SSIS 2012 Script Component Streaming Error (0xC0047020)
It has been a while since I released a post, this has mostly been due to a recent involvement in some very time consuming scale-out architecture, there is nothing like building a whole SQL Server architecture from scratch, something very powerful and enterprise-y.
Anyhow the purpose of this post is to discuss one of the many issuesam finding with the new SSIS 2012. This error relates to error logging when having a Script Component task within a Data Flow task that is being used as a data “Source”, particularly when this Script Component is followed by a Lookup task, or any task that works on results In-Stream, as shown in the image above.
The error we are trying to resolve looks like this:
System.Runtime.InteropServices.COMException was caught
Message=Exception from HRESULT: 0xC0047020
I have created an SSIS Package that replicates the Script Component streaming to Lookup Task issue, the Data Source Script Component is actually very simple, and the CreateNewOutputRows looks like this:
Add rows by calling the AddRow method on the member variable named "<Output Name>Buffer".
For example, call MyOutputBuffer.AddRow() if your output was named "MyOutput".
int rowNo = 0;
for (int i = 0; i < 50000; i++)
Output0Buffer.RowID = rowNo;
Output0Buffer.AccountName = "test_acc";
Output0Buffer.Value = "0";
Nothing fancy at all here, the script task is followed by a Lookup task that takes the AccountName column and looks up a table called dbo.Account, returning the AccountID column of the dbo.Account table, the Lookup task is set to “Fail Component” when there is no matching entry.
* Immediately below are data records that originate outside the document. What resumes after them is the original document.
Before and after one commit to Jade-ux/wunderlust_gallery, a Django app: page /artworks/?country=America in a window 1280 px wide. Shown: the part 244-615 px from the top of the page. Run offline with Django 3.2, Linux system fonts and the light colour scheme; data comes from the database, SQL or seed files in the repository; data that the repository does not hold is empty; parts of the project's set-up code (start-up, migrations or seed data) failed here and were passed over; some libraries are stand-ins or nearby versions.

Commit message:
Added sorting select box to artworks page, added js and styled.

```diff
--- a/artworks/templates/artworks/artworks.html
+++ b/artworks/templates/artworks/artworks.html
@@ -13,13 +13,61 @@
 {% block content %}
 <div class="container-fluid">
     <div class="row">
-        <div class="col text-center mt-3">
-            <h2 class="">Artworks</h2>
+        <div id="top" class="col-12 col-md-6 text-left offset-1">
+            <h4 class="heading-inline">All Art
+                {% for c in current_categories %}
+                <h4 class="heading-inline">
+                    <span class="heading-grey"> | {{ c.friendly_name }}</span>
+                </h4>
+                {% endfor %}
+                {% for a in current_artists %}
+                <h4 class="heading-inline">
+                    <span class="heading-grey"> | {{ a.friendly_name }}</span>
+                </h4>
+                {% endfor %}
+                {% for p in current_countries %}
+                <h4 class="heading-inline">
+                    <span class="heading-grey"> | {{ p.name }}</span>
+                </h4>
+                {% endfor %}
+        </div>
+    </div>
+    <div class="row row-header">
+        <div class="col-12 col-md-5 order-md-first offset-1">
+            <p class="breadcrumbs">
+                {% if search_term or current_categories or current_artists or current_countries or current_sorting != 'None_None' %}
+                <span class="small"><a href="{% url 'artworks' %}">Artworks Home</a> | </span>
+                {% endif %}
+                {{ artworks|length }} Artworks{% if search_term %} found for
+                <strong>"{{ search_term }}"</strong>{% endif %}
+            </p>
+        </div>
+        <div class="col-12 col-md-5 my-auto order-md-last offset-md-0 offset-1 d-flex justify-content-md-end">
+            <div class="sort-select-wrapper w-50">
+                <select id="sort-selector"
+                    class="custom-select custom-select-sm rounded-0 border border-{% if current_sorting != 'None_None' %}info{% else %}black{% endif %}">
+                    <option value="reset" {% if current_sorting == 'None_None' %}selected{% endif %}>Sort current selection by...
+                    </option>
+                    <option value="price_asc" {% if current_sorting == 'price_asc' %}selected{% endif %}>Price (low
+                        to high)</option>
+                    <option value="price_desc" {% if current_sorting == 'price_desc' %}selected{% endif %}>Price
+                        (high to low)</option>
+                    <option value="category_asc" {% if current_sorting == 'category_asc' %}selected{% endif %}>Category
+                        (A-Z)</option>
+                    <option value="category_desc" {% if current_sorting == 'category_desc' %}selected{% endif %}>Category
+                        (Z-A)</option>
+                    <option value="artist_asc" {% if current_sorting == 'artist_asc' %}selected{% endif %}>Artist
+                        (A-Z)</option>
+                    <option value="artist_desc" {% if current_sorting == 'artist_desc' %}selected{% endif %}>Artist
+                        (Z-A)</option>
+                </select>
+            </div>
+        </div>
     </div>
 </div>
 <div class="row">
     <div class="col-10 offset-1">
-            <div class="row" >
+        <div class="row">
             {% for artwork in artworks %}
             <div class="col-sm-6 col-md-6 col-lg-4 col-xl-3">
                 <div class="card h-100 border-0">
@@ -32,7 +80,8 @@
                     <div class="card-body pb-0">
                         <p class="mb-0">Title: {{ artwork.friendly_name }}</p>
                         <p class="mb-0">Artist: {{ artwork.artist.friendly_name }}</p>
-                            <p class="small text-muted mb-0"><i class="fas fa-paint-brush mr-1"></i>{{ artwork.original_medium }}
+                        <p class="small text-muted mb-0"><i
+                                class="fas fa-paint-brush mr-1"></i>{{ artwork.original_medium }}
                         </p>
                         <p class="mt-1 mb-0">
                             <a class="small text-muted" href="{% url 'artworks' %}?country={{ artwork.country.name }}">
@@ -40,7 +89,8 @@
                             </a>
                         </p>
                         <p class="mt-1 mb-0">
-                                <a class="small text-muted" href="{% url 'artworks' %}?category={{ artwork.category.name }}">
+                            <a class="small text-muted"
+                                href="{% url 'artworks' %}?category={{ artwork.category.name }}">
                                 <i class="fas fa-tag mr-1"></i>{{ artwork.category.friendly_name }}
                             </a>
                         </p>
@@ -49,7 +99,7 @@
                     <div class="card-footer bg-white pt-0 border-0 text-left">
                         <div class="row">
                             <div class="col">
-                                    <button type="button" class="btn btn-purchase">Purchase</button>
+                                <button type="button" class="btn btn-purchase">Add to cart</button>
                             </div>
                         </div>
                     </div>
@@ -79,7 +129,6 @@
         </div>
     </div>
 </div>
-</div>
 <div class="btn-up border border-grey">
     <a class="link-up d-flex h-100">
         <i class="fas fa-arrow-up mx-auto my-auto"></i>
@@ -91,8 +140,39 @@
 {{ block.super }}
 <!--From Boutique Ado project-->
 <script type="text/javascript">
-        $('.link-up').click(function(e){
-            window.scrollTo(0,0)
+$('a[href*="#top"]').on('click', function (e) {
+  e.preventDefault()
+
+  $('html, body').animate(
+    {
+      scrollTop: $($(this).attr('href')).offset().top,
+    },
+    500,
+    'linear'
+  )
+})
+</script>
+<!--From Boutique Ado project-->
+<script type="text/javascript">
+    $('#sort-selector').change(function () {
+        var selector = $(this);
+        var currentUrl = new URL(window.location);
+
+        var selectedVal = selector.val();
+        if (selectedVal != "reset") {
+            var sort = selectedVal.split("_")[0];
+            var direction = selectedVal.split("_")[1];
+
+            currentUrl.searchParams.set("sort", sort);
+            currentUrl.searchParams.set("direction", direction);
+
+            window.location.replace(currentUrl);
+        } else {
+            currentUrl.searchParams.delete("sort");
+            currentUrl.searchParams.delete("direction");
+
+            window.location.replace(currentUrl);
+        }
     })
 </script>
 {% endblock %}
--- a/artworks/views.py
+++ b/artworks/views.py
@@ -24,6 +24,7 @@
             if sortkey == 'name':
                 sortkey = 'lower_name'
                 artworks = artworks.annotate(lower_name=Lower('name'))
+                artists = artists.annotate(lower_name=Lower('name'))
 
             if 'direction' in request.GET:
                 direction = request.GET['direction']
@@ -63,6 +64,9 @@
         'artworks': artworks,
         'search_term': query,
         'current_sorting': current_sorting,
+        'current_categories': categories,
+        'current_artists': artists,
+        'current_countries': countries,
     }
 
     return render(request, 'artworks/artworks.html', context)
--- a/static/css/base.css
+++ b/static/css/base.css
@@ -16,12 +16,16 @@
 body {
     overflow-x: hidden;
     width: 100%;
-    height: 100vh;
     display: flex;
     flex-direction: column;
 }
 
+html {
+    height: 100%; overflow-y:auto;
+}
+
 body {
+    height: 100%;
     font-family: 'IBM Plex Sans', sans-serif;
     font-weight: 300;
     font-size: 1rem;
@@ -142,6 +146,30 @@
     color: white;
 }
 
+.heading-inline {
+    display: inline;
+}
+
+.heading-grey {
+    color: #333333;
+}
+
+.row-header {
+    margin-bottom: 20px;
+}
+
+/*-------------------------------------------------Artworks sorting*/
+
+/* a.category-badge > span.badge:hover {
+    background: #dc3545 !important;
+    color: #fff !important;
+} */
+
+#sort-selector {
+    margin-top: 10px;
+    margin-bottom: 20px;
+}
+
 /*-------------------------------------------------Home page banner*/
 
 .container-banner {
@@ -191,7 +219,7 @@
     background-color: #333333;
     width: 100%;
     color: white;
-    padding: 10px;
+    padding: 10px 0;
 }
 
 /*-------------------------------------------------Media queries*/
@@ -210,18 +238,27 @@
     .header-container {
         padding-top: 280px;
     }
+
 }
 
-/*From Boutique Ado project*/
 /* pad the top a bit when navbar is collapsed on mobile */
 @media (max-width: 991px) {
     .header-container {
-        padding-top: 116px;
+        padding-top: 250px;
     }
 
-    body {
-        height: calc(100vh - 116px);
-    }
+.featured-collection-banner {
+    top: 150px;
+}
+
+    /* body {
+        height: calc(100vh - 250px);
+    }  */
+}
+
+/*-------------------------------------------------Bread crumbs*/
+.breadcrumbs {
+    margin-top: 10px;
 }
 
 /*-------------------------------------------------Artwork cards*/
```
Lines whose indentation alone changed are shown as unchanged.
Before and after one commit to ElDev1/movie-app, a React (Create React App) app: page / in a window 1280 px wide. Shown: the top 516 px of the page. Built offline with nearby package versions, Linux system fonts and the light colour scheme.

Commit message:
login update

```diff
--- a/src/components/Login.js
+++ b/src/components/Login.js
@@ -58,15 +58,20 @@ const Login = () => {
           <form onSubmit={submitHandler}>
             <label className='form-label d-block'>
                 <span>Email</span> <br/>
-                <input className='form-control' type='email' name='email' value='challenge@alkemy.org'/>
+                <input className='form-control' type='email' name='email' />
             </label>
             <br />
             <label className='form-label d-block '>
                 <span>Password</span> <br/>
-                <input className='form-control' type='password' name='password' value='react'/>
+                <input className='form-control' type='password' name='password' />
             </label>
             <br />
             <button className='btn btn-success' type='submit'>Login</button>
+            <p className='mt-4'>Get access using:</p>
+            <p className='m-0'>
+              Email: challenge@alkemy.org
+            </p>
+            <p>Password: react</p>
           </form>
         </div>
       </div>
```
Again, nothing crazy here at all. Now again this is not an SSIS operational error, in my opinion this is simply extremely terrible logging.
I (now) know that the Lookup will yield no matching row, causing the component to fail, although this failure is not experienced by the Lookup task, but instead the data stream out of the Script Component task is what is failing, with a stack trace of:
at Microsoft.SqlServer.Dts.Pipeline.Wrapper.IDTSBuffer100.AddRow(IntPtr ppRowStart)
This means that when am calling the AddRow method of the Script Component, the Script Component is failing. This is true, but this is not the source of the error, the actual failure is caused by the Lookup task not matching any rows. No where in the progress/execution of the package or even in the error thrown by the Script Component there is a reference to the Lookup task. Needless to say I had to spend hours trying to debug a Script Component that had issue at all, and infact it is what is consuming the resulting data-stream from the Script Component that has caused this failure.
Anyway, in order to resolve this issue, and hopefully to save you valuable hours that I have so dearly lost, you need to look beyond your Script Component, and debug whatever is consuming the data stream.
You can confirm that this is the issue by placing a non-streaming operator (such as an Aggregate task), which means that all the data will be streamed, and when the package fails, it will fail in the correct place.
Hope this helps some poor soul!
Crazy to think that SSIS is throwing an error downstream without even identifying the component correctly. Even for SSIS, that’s a bad one! Hopefully there’s an issue already open for this on MS Connect.
Thanks for posting – this was helpful. It is really a strange error. A Primary Key Violation error on the destination pops up the exception window.
Thankyou! I got the same error in SSIS 2008, and sure enough, truncation was occuring on a downstream derived column task. Once that was resolved, the issue disappeared.
The error I had was System.Runtime.InteropServices.COMException (0xC0047020)
No worries Tom, glad this helped you identify your problem!
Holy cow, yes, this could’ve been hours. As if SSIS doesn’t give me enough problems, at least this one was resolved without chasing my tail (or a wild goose, for that matter) for hours.
In my case, I was moving 500 columns from the source to the destination. The destination is 2 SQL Server tables. As we all know, a single row in a SQL Server table *cannot* be more than 8060 bytes, so if 250 columns per table has greater than 32 characters per column on average, then the destination blows up. And as a result, it was pointing the finger at my script, just like you said. What a relief.